Zinc supplementation is sometimes recommended for MS. In fact, zinc phosphate was one of the earliest recommended therapies for MS. Zinc phosphate was used in the 1880s as a treatment by colleagues of Charcot, a French neurologist who played a major role in defining MS as a disease. At this time, there are no clear reasons for people with MS to take zinc supplements.
Some recent studies suggest that zinc lozenges may prevent or shorten the duration of the common cold. Other studies have not shown beneficial effects. With these mixed results, the effects of zinc on the common cold are not known. This possible effect of zinc is of potential importance to people with MS because the common cold and other viral infections may trigger MS attacks.
Zinc supplements are also sometimes recommended in MS because zinc is involved in the chemical pathway of polyunsaturated fatty acids, as discussed in the section on diet. This chemical pathway has been implicated in MS. However, it is not known if the pathway is indeed involved in MS, and it is not known whether zinc supplements are necessary for this pathway to function normally.
It is important to recognize that zinc may actually stimulate the immune system. This may be the mechanism by which zinc exerts its presumed effects on the common cold. Zinc activates several different immune cells, including macrophages and T cells. In fact, zinc supplements appear to increase the amount of brain inflammation in EAE, an animal model of MS. This suggests that supplements in humans may worsen MS.
A possible toxic role for zinc was suggested by a report of a relatively high occurrence of MS in a zinc-related industry in New York. Blood levels of zinc were increased in people in this facility. Studies of zinc levels in other MS populations have produced inconsistent results: Some studies show high levels, but other studies indicate low levels. A deficiency of zinc produced benefits in a mouse model of lupus, an autoimmune disorder like MS. This finding is consistent with immune stimulation by zinc.

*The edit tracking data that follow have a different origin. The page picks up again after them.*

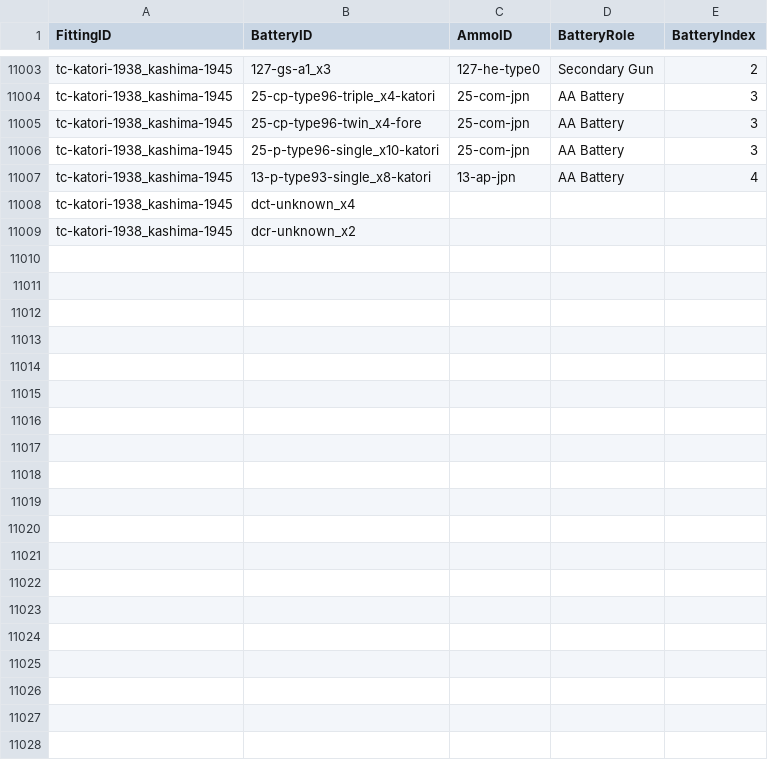
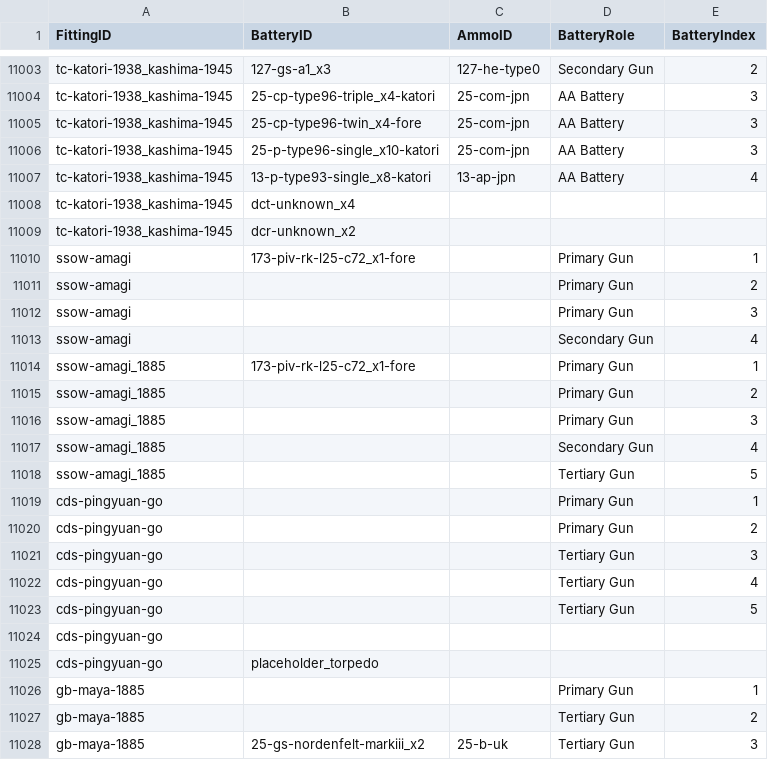
Before and after one commit to jasonmarcher/ferrous-dressed-vessels, a CSV file: res/prebuilt/fitting-battery.csv, drawn as a sheet; only a part is shown, gaps mark what is left out; the diff covers the shown part only.

```diff
--- a/res/prebuilt/fitting-battery.csv
+++ b/res/prebuilt/fitting-battery.csv
@@ -11009 +11009,20 @@ tc-katori-1938_kashima-1945,dct-unknown_x4,,,
 tc-katori-1938_kashima-1945,dcr-unknown_x2,,,
+ssow-amagi,173-piv-rk-l25-c72_x1-fore,,Primary Gun,1
+ssow-amagi,,,Primary Gun,2
+ssow-amagi,,,Primary Gun,3
+ssow-amagi,,,Secondary Gun,4
+ssow-amagi_1885,173-piv-rk-l25-c72_x1-fore,,Primary Gun,1
+ssow-amagi_1885,,,Primary Gun,2
+ssow-amagi_1885,,,Primary Gun,3
+ssow-amagi_1885,,,Secondary Gun,4
+ssow-amagi_1885,,,Tertiary Gun,5
+cds-pingyuan-go,,,Primary Gun,1
+cds-pingyuan-go,,,Primary Gun,2
+cds-pingyuan-go,,,Tertiary Gun,3
+cds-pingyuan-go,,,Tertiary Gun,4
+cds-pingyuan-go,,,Tertiary Gun,5
+cds-pingyuan-go,,,,
+cds-pingyuan-go,placeholder_torpedo,,,
+gb-maya-1885,,,Primary Gun,1
+gb-maya-1885,,,Tertiary Gun,2
+gb-maya-1885,25-gs-nordenfelt-markiii_x2,25-b-uk,Tertiary Gun,3
```
Also changed, not shown: 19 added rows elsewhere in this file, res/prebuilt/batteries.csv, res/prebuilt/gun-mounts.csv, 1 other file.
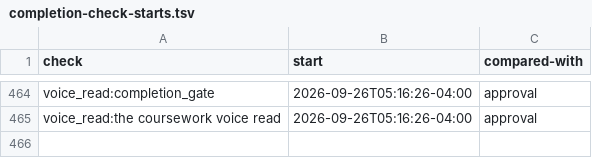
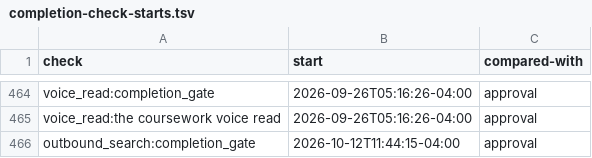
Before and after one commit to mshamblin5150-code/clinical-skills, a TSV file: reference/completion-check-starts.tsv, drawn as a sheet; only a part is shown, gaps mark what is left out; the diff names each change by its address in the sheet, - before the commit and + after, or states it on an @@ line.

Commit message:
Date the newly landed outbound-search completion gate (#1558)

```diff
--- a/reference/completion-check-starts.tsv
+++ b/reference/completion-check-starts.tsv
+row 466: outbound_search:completion_gate | 2026-10-12T11:44:15-04:00 | approval
```
Also changed, not shown: 2 other files.
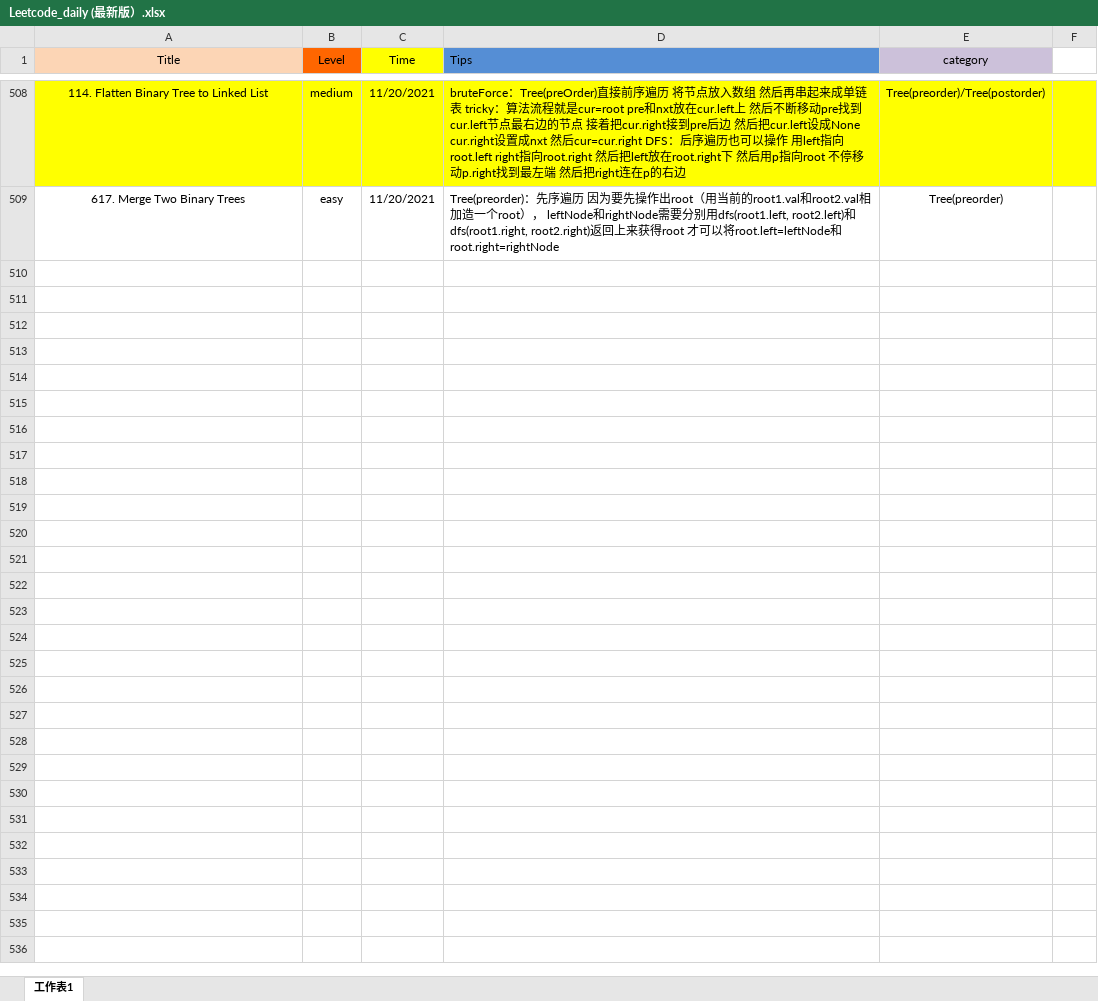
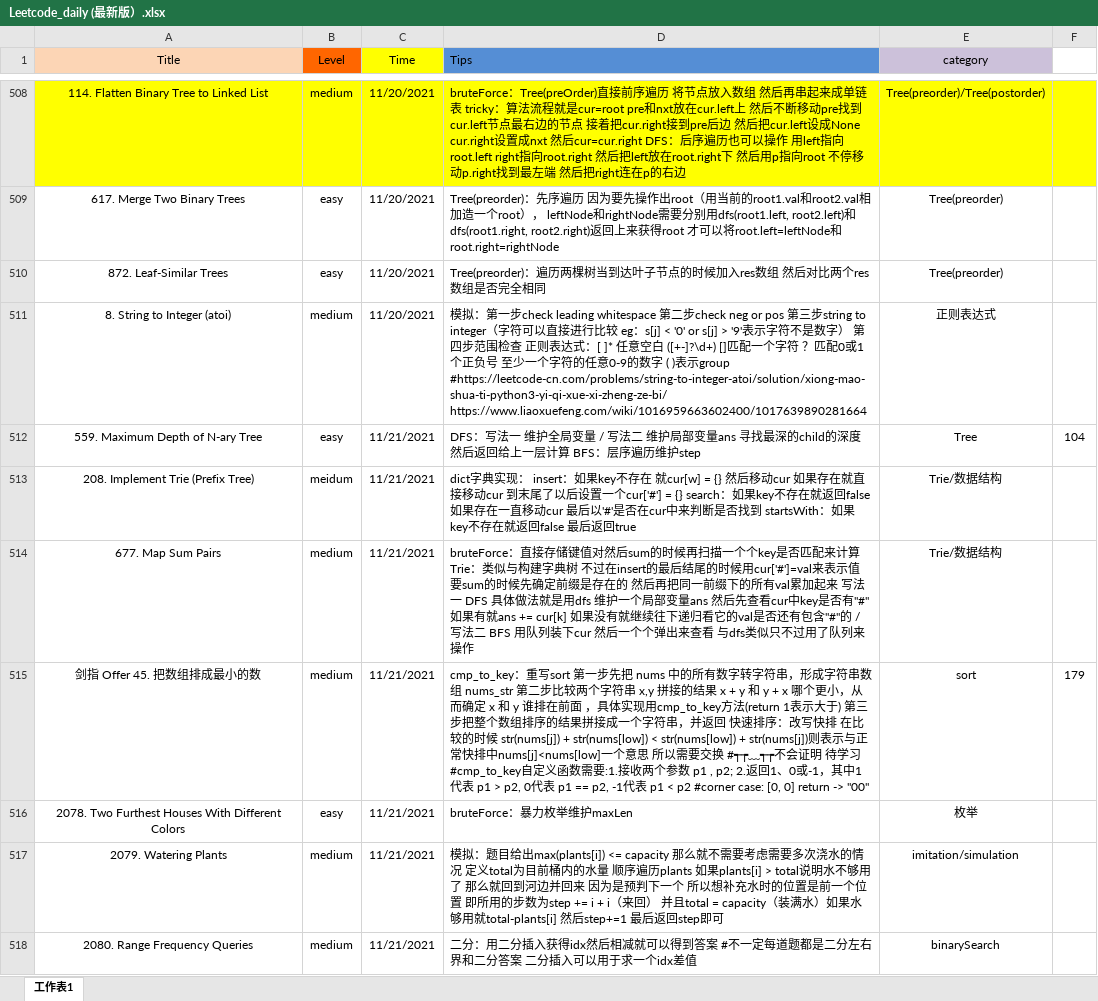
Before and after one commit to user1689/91_leetcode_memo, an Excel workbook: daily/Leetcode_daily (最新版）.xlsx, sheet 工作表1, drawn as a sheet; only a part is shown, gaps mark what is left out; values as stored, in another font and other column widths than the file's, no borders; the diff covers the shown part only; the diff names each change by its address in the sheet, - before the commit and + after, or states it on an @@ line.

Commit message:
Add files via upload

```diff
--- a/daily/Leetcode_daily (最新版）.xlsx (sheet 工作表1)
+++ b/daily/Leetcode_daily (最新版）.xlsx (sheet 工作表1)
+row 510: 872. Leaf-Similar Trees | easy | 11/20/2021 | Tree(preorder)：遍历两棵树当到达叶子节点的时候加入res数组 然后对比两个res数组是否完全相同 | Tree(preorder)
+row 511: 8. String to Integer (atoi) | medium | 11/20/2021 | 模拟：第一步check leading whitespace 第二步check neg or pos 第三步string to integer（字符可以直接进行比较 eg：s[j] < '0' or s[j] > '9'表示字符不是数字） 第四步范围检查 正则表达式：[ ]* 任意空白 ([+-]?\d+) []匹配一个字符 ？匹配0或1个正负号 至少一个字符的任意0-9的数字 ( )表示group #https://leetcode-cn.com/problems/string-to-integer-atoi/solution/xiong-mao-shua-ti-python3-yi-qi-xue-xi-zheng-ze-bi/ https://www.liaoxuefeng.com/wiki/1016959663602400/1017639890281664 | 正则表达式
+row 512: 559. Maximum Depth of N-ary Tree | easy | 11/21/2021 | DFS：写法一 维护全局变量 / 写法二 维护局部变量ans 寻找最深的child的深度 然后返回给上一层计算 BFS：层序遍历维护step | Tree | 104
+row 513: 208. Implement Trie (Prefix Tree) | meidum | 11/21/2021 | dict字典实现： insert：如果key不存在 就cur[w] = {} 然后移动cur 如果存在就直接移动cur 到末尾了以后设置一个cur['#'] = {} search：如果key不存在就返回false 如果存在一直移动cur 最后以'#'是否在cur中来判断是否找到 startsWith：如果key不存在就返回false 最后返回true | Trie/数据结构
+row 514: 677. Map Sum Pairs | medium | 11/21/2021 | bruteForce：直接存储键值对然后sum的时候再扫描一个个key是否匹配来计算 Trie：类似与构建字典树 不过在insert的最后结尾的时候用cur['#']=val来表示值 要sum的时候先确定前缀是存在的 然后再把同一前缀下的所有val累加起来 写法一 DFS 具体做法就是用dfs 维护一个局部变量ans 然后先查看cur中key是否有"#" 如果有就ans += cur[k] 如果没有就继续往下递归看它的val是否还有包含"#"的 / 写法二 BFS 用队列装下cur 然后一个个弹出来查看 与dfs类似只不过用了队列来操作 | Trie/数据结构
+row 515: 剑指 Offer 45. 把数组排成最小的数 | medium | 11/21/2021 | cmp_to_key：重写sort 第一步先把 nums 中的所有数字转字符串，形成字符串数组 nums_str 第二步比较两个字符串 x,y 拼接的结果 x + y 和 y + x 哪个更小，从而确定 x 和 y 谁排在前面 ，具体实现用cmp_to_key方法(return 1表示大于) 第三步把整个数组排序的结果拼接成一个字符串，并返回 快速排序：改写快排 在比较的时候 str(nums[j]) + str(nums[low]) < str(nums[low]) + str(nums[j])则表示与正常快排中nums[j]<nums[low]一个意思 所以需要交换 #┭┮﹏┭┮不会证明 待学习 #cmp_to_key自定义函数需要:1.接收两个参数 p1 , p2; 2.返回1、0或-1，其中1代表 p1 > p2, 0代表 p1 == p2, -1代表 p1 < p2 #corner case: [0, 0] return -> "00" | sort | 179
+row 516: 2078. Two Furthest Houses With Different Colors | easy | 11/21/2021 | bruteForce：暴力枚举维护maxLen | 枚举
+row 517: 2079. Watering Plants | medium | 11/21/2021 | 模拟：题目给出max(plants[i]) <= capacity 那么就不需要考虑需要多次浇水的情况 定义total为目前桶内的水量 顺序遍历plants 如果plants[i] > total说明水不够用了 那么就回到河边并回来 因为是预判下一个 所以想补充水时的位置是前一个位置 即所用的步数为step += i + i（来回） 并且total = capacity（装满水）如果水够用就total-plants[i] 然后step+=1 最后返回step即可 | imitation/simulation
+row 518: 2080. Range Frequency Queries | medium | 11/21/2021 | 二分：用二分插入获得idx然后相减就可以得到答案 #不一定每道题都是二分左右界和二分答案 二分插入可以用于求一个idx差值 | binarySearch
```
Also changed, not shown: 9 added rows and 3 edited cells elsewhere in this sheet.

Immune system activation by zinc could worsen MS. Given the fact that zinc has unclear benefits and that it may potentially stimulate the immune system, it is reasonable for people with MS to avoid zinc supplements or to use low doses of supplements—such as 10 to 15 milligrams or less daily.